Miami-Dade County

Miami foster group home under scrutiny for video of kids fighting

Judge Michael A. Hanzman has called a hearing on a group home where two foster children were encouraged to fight.
Judge Michael A. Hanzman has called a hearing on a group home where two foster children were encouraged to fight. El Nuevo Herald

A Miami group home for foster children is under fire after a video circulated on social media showing two 11-year-old boys in a violent brawl — egged on by the facility’s adult supervisor as other kids cheered.

“I saw a cockfight … between foster kids,” Miami-Dade Circuit Judge Michael Hanzman said in court last week, describing the video as showing the employee “provoking and encouraging violence” while “these two boys battled it out and beat each other up.”

In extraordinarily blunt language, the judge blasted Children’s Home Society of Florida, a statewide company that runs 11 foster homes in Miami-Dade. Children’s Home Society has a contract to operate the group homes through Our Kids of Miami-Dade, a nonprofit child welfare agency itself under contract to the Florida Department of Children and Families.

“What is really sad is these kids are abused, abandoned and neglected. And then they get taken from their parents. They come in expecting refuge,” the judge said. “And what they are subjected to is more abuse and neglect at the hands of ineptitude, and agencies who throw them in these group homes with incompetent people who stand around watching them have cockfights.”

The brawl led to one of the kids being beaten and then hospitalized against his will for psychiatric treatment. The Children’s Home Society employee has now been fired while DCF investigates whether the episode amounts to child abuse.

Another court hearing is to be held on Wednesday as lawyers for some of the parents of foster children seek to be included in the legal proceedings involving Children’s Home Society group homes.

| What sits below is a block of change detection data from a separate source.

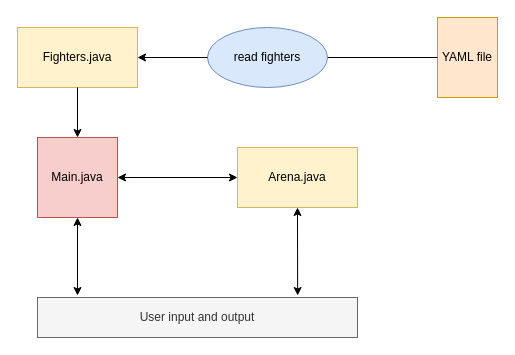
Before: docs/img/Overview.drawio in yannickkirschen/console-arena, a draw.io diagram. Source tidied: cells renumbered, new cells numbered last; positions are measured from the earlier drawing's top-left corner, leaving out a move shared by most shapes. Both pictures are drawn from the tidied source at 100%, with x=0, y=0 at pixel (17, 17).
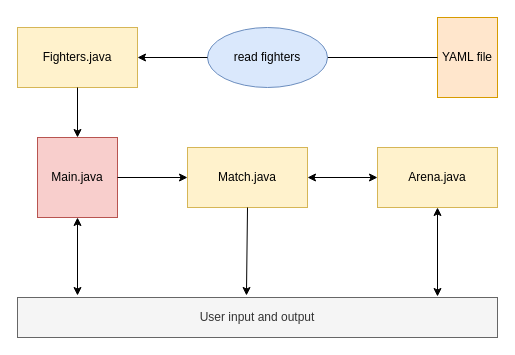
Above is the later version.

Diff of the diagram source:
```diff
@@
 <mxGraphModel>
   <root>
     <mxCell id="0" />
     <mxCell id="1" parent="0" />
     <mxCell id="2" value="YAML file" style="rounded=0;whiteSpace=wrap;html=1;fillColor=#ffe6cc;strokeColor=#d79b00;" parent="1" vertex="1">
       <mxGeometry x="420" width="60" height="80" as="geometry" />
     </mxCell>
     <mxCell id="3" style="endArrow=classic;html=1;entryX=0;entryY=0.5;entryDx=0;entryDy=0;exitX=0;exitY=0.5;exitDx=0;exitDy=0;" parent="1" edge="1" source="2" target="4">
       <mxGeometry relative="1" as="geometry" />
     </mxCell>
     <mxCell id="4" value="read fighters" style="ellipse;whiteSpace=wrap;html=1;fillColor=#dae8fc;strokeColor=#6c8ebf;" parent="1" vertex="1">
       <mxGeometry x="190" y="10" width="120" height="60" as="geometry" />
     </mxCell>
     <mxCell id="5" value="Fighters.java" style="rounded=0;whiteSpace=wrap;html=1;fillColor=#fff2cc;strokeColor=#d6b656;" parent="1" vertex="1">
       <mxGeometry y="10" width="120" height="60" as="geometry" />
     </mxCell>
     <mxCell id="6" style="endArrow=classic;html=1;entryX=1;entryY=0.5;entryDx=0;entryDy=0;exitX=0;exitY=0.5;exitDx=0;exitDy=0;" parent="1" edge="1" source="4" target="5">
       <mxGeometry relative="1" as="geometry" />
     </mxCell>
     <mxCell id="7" value="Main.java" style="rounded=0;whiteSpace=wrap;html=1;fillColor=#f8cecc;strokeColor=#b85450;" parent="1" vertex="1">
       <mxGeometry x="20" y="120" width="80" height="80" as="geometry" />
     </mxCell>
     <mxCell id="8" value="Arena.java" style="rounded=0;whiteSpace=wrap;html=1;fillColor=#fff2cc;strokeColor=#d6b656;" parent="1" vertex="1">
-      <mxGeometry x="220" y="130" width="120" height="60" as="geometry" />
+      <mxGeometry x="360" y="130" width="120" height="60" as="geometry" />
     </mxCell>
     <mxCell id="9" value="User input and output" style="rounded=0;whiteSpace=wrap;html=1;fillColor=#f5f5f5;strokeColor=#666666;fontColor=#333333;" parent="1" vertex="1">
-      <mxGeometry x="20" y="280" width="320" height="40" as="geometry" />
+      <mxGeometry y="280" width="480" height="40" as="geometry" />
     </mxCell>
     <mxCell id="10" style="endArrow=classic;html=1;exitX=0.5;exitY=1;exitDx=0;exitDy=0;entryX=0.5;entryY=0;entryDx=0;entryDy=0;" parent="1" edge="1" source="5" target="7">
       <mxGeometry relative="1" as="geometry" />
     </mxCell>
-    <mxCell id="11" style="endArrow=classic;startArrow=classic;html=1;entryX=0;entryY=0.5;entryDx=0;entryDy=0;exitX=1;exitY=0.5;exitDx=0;exitDy=0;" parent="1" edge="1" source="7" target="8">
-      <mxGeometry relative="1" as="geometry" />
-    </mxCell>
     <mxCell id="12" style="endArrow=classic;startArrow=classic;html=1;exitX=0.5;exitY=1;exitDx=0;exitDy=0;entryX=0.125;entryY=-0.05;entryDx=0;entryDy=0;entryPerimeter=0;" parent="1" edge="1" source="7" target="9">
       <mxGeometry relative="1" as="geometry" />
     </mxCell>
-    <mxCell id="13" style="endArrow=classic;startArrow=classic;html=1;entryX=0.5;entryY=1;entryDx=0;entryDy=0;exitX=0.813;exitY=-0.05;exitDx=0;exitDy=0;exitPerimeter=0;" parent="1" edge="1" source="9" target="8">
-      <mxGeometry relative="1" as="geometry" />
-    </mxCell>
+    <mxCell id="14" value="Match.java" style="rounded=0;whiteSpace=wrap;html=1;fillColor=#fff2cc;strokeColor=#d6b656;" parent="1" vertex="1">
+      <mxGeometry x="170" y="130" width="120" height="60" as="geometry" />
+    </mxCell>
+    <mxCell id="15" style="endArrow=classic;html=1;exitX=1;exitY=0.5;exitDx=0;exitDy=0;entryX=0;entryY=0.5;entryDx=0;entryDy=0;" parent="1" edge="1" source="7" target="14">
+      <mxGeometry relative="1" as="geometry" />
+    </mxCell>
+    <mxCell id="16" style="endArrow=classic;startArrow=classic;html=1;entryX=0;entryY=0.5;entryDx=0;entryDy=0;exitX=1;exitY=0.5;exitDx=0;exitDy=0;" parent="1" edge="1" source="14" target="8">
+      <mxGeometry relative="1" as="geometry" />
+    </mxCell>
+    <mxCell id="17" style="endArrow=classic;startArrow=classic;html=1;exitX=0.5;exitY=1;exitDx=0;exitDy=0;entryX=0.875;entryY=-0.025;entryDx=0;entryDy=0;entryPerimeter=0;" parent="1" edge="1" source="8" target="9">
+      <mxGeometry relative="1" as="geometry" />
+    </mxCell>
+    <mxCell id="18" style="endArrow=classic;html=1;exitX=0.5;exitY=1;exitDx=0;exitDy=0;entryX=0.477;entryY=-0.05;entryDx=0;entryDy=0;entryPerimeter=0;" parent="1" edge="1" source="14" target="9">
+      <mxGeometry relative="1" as="geometry" />
+    </mxCell>
   </root>
 </mxGraphModel>
```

There is reason “to believe that the incident in the case is not isolated, and that all of the children in the care of CHS are potentially in danger of similar abuse,” Eugene Zenobi, head of the publicly funded Regional Counsel office, wrote in a motion filed to the court Friday.

The two children — known only by their initials J.W. and N.L. — have since been moved out of the group home. The court motion filed by the Regional Counsel office said one of the kids was “severely beaten” during the brawl.

“We are working in partnership with Our Kids to review the matter and provide solutions/improvements,” Maggie Dante, the Southeast executive director of Children’s Home Society, said in a statement to the Miami Herald. “The employee was terminated and did acknowledge that she did not follow our de-escalation protocols.”

A DCF spokeswoman said the agency is “working closely with Our Kids to make certain all necessary steps are taken to ensure the safety and well-being of the children.”

Jackie Gonzalez, the CEO of Our Kids, acknowledged the “troubling matters raised in court” and said all three agencies are “conducting a thorough review” of the incident.

The judge’s venting is nothing new. Over the past several years, Hanzman has repeatedly chided DCF and its contracted agencies for failing to provide proper services to children under state care.

Much of his anger last week was directed toward Children’s Home Society, the longtime private Florida child welfare agency that oversees 100,000 children in 67 counties. The agency made news in July when Microsoft awarded it $7.2 million in grants to help train employees and disadvantaged youth with the latest technology.

The judge made no decisions last week — although he hinted at one course of action. “Are you going to shut down this group home or do you want me to do it for you?” he angrily asked.

Many of the details of the case, such as the location of the foster-care group home or the identity of the suspended staffer, have yet to be made public. Exactly how the video made its way to authorities remains unclear but Hanzman learned about the case Dec. 21 when J.W., who was supposed to receive Christmas gifts at a court hearing, missed the appointment because he was in the hospital.

According to the testimony in court, J.W. at some point had apparently been “hit with a heavy object” thrown by the other child. Instead of stopping the fight, the staffer “told them, quote, ‘Go ahead and fight it out,’ ” Hanzman recalled, according to a transcript of the hearing.

The fight continued unabated as a ring of other boys cheered and hollered, even as the staffer summoned police.

“I think that that person lost her composure,” Dante said.

“Oh she was very composed,” the judge retorted. “She encouraged the kids to fight. She said, go ahead and fight, just don’t use weapons. Let’s have a fight. She circled everybody around. Got the kids all riled up.”

Said Dante later: “This one particular staffer is not a reflection of the work we do everyday with these children.”

After the staffer summoned police, officers committed J.W. against his will to a hospital for days for psychiatric evaluation under the state’s Baker Act. Hanzman said the staffer clearly “lied to” officers about what happened.

“This kid is going to be labeled as having a mental illness his whole life. Probably won’t be able to get a job,” he said. “All because you have a stupid, inept case worker at your facility that encourages 11-year-olds to engage in brutal violence and stands around watching and cheering.”

Hanzman also raised concerns about the group homes having enough staffers at each group home and that Children’s Home Society reported the suspected child abuse first and only to DCF, not police.